Task requirements
Every entry below is to be returned unchanged. Images are not part of the copy.
── Given data
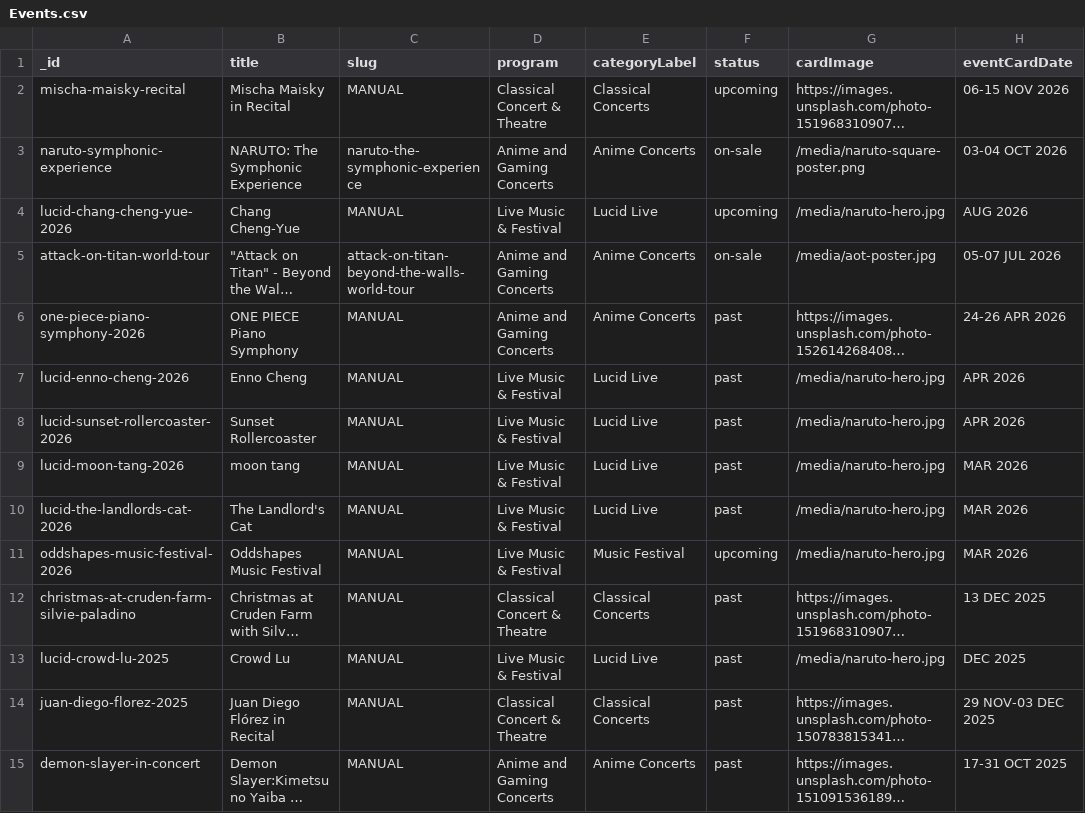
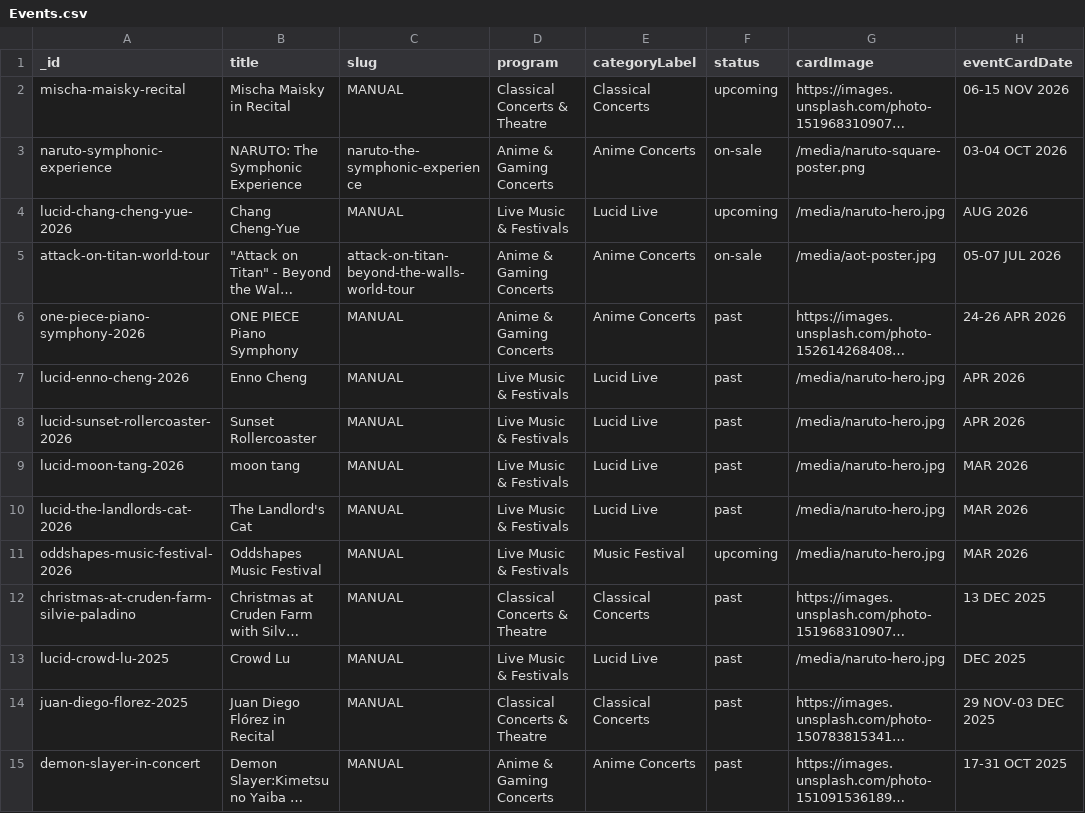
Before and after one commit to helenyucac/castiglione-arts-music-website, a CSV file: wix-import/Events.csv, drawn as a sheet; only a part is shown; long unchanged cells end in …; the diff covers the shown part only; the diff names each change by its address in the sheet, - before the commit and + after, or states it on an @@ line.

Commit message:
Standardize program category naming

```diff
--- a/wix-import/Events.csv
+++ b/wix-import/Events.csv
-D2 (program): Classical Concert & Theatre
+D2 (program): Classical Concerts & Theatre
-D3 (program): Anime and Gaming Concerts
+D3 (program): Anime & Gaming Concerts
-D4 (program): Live Music & Festival
+D4 (program): Live Music & Festivals
-D5:D6 (program): Anime and Gaming Concerts
+D5:D6 (program): Anime & Gaming Concerts
-D7:D11 (program): Live Music & Festival
+D7:D11 (program): Live Music & Festivals
-D12 (program): Classical Concert & Theatre
+D12 (program): Classical Concerts & Theatre
-D13 (program): Live Music & Festival
+D13 (program): Live Music & Festivals
-D14 (program): Classical Concert & Theatre
+D14 (program): Classical Concerts & Theatre
-D15 (program): Anime and Gaming Concerts
+D15 (program): Anime & Gaming Concerts
```
Also changed, not shown: 52 edited cells elsewhere in this file, wix-import/Programs.csv, 6 other files.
────
Response for this exercise
Before and after one commit to helenyucac/castiglione-arts-music-website, a CSV file: wix-import/Events.csv, drawn as a sheet; only a part is shown; long unchanged cells end in …; the diff covers the shown part only; the diff names each change by its address in the sheet, - before the commit and + after, or states it on an @@ line.

Commit message:
Standardize program category naming

```diff
--- a/wix-import/Events.csv
+++ b/wix-import/Events.csv
-D2 (program): Classical Concert & Theatre
+D2 (program): Classical Concerts & Theatre
-D3 (program): Anime and Gaming Concerts
+D3 (program): Anime & Gaming Concerts
-D4 (program): Live Music & Festival
+D4 (program): Live Music & Festivals
-D5:D6 (program): Anime and Gaming Concerts
+D5:D6 (program): Anime & Gaming Concerts
-D7:D11 (program): Live Music & Festival
+D7:D11 (program): Live Music & Festivals
-D12 (program): Classical Concert & Theatre
+D12 (program): Classical Concerts & Theatre
-D13 (program): Live Music & Festival
+D13 (program): Live Music & Festivals
-D14 (program): Classical Concert & Theatre
+D14 (program): Classical Concerts & Theatre
-D15 (program): Anime and Gaming Concerts
+D15 (program): Anime & Gaming Concerts
```
Also changed, not shown: 52 edited cells elsewhere in this file, wix-import/Programs.csv, 6 other files.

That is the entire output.